Five-year experience with Crossfire (R) highly cross-linked polyethylene

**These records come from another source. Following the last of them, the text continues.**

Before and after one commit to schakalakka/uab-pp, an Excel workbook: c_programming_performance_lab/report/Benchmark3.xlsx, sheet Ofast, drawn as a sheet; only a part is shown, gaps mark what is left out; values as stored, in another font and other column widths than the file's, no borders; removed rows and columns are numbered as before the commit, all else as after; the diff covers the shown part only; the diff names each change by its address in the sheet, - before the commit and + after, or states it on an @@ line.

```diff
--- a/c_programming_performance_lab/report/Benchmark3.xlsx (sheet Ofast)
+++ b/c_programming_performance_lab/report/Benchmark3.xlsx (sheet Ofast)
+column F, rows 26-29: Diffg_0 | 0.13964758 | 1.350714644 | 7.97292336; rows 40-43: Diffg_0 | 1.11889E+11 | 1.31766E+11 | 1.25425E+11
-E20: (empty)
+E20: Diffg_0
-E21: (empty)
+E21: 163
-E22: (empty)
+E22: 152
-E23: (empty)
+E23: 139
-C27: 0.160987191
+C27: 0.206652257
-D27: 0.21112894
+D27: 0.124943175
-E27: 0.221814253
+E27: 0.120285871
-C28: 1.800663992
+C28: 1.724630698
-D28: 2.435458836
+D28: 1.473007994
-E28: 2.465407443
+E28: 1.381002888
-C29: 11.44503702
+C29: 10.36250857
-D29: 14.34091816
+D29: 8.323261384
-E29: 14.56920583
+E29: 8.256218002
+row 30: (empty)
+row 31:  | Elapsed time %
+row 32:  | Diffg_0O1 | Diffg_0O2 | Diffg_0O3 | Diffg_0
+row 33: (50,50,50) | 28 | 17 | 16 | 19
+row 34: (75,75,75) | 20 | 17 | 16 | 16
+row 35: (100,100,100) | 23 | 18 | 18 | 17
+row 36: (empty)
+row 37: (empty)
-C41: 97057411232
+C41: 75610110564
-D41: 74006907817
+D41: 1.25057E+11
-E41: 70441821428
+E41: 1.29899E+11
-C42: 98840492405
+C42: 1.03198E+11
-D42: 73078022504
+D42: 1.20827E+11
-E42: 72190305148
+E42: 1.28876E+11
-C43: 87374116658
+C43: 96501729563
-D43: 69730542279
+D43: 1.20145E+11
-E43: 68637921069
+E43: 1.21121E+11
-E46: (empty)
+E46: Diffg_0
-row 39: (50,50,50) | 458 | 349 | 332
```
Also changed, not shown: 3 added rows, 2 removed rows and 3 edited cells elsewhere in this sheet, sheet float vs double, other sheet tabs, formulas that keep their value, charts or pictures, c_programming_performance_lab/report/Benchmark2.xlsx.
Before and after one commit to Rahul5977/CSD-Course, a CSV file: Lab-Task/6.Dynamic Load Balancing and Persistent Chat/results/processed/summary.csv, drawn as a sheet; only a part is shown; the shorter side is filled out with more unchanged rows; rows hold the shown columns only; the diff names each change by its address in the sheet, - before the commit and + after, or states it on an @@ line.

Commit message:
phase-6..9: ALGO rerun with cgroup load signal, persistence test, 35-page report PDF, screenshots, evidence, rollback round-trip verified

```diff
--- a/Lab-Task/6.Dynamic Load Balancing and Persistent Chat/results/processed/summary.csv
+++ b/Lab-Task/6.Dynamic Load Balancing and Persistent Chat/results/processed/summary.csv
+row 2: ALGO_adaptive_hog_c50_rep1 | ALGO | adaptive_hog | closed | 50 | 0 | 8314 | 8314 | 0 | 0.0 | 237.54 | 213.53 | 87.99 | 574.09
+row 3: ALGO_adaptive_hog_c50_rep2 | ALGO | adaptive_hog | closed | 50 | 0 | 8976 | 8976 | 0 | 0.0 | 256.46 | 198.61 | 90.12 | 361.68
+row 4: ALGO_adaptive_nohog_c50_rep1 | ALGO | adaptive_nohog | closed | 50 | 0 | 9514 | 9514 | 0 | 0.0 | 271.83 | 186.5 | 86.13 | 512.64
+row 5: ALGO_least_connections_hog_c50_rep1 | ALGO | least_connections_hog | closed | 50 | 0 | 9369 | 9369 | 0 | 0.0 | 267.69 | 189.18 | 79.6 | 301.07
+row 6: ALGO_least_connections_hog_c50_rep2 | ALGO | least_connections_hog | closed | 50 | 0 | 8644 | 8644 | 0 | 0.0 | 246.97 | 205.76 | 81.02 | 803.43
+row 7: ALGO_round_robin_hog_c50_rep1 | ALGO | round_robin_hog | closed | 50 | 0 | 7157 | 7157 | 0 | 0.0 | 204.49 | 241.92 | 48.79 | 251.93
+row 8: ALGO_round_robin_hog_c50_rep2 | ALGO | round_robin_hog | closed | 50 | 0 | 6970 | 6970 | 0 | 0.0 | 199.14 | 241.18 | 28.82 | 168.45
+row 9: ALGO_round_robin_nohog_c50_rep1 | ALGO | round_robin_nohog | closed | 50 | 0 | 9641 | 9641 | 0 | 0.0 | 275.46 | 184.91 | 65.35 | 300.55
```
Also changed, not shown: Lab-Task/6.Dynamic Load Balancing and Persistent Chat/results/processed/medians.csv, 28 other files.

ABSTRACT Our purpose was to compare the clinical wear performance of highly cross-linked (Crossfire) polyethylene with conventional (N2Vac) polyethylene total hip bearings. We implanted 56 hips (47 patients) with Crossfire acetabular bearing liners and compared their wear performance with 53 conventional polyethylene inserts. Wear and clinical data were collected retrospectively at a minimum 4-year and average 5-year followup. The linear femoral head penetration rate measured from plain radiographs was 0.055 mm/year +/- 0.022 mm/year for the Crossfire polyethylene and 0.138 mm/year +/- 0.073 mm/year for the control, a reduction of 60% for the Crossfire components. Calculated annual wear was 0.036 mm/year for the Crossfire components and 0.131 mm/year for the controls, a reduction of 72%. Radiographic review at most recent followup showed a reduction in erosive osteolytic lesions of the proximal femur for the Crossfire components compared with controls, also suggesting a reduction in debris release for the Crossfire components. Complications leading to revision were not seen in the Crossfire or control groups. These clinical findings suggest that this particular highly cross-linked polyethylene can provide wear reduction and an alternate bearing surface for active patient populations. Level of Evidence: Therapeutic study, Level III (retrospective comparative study). See the Guidelines for Authors for a complete description of levels of evidence.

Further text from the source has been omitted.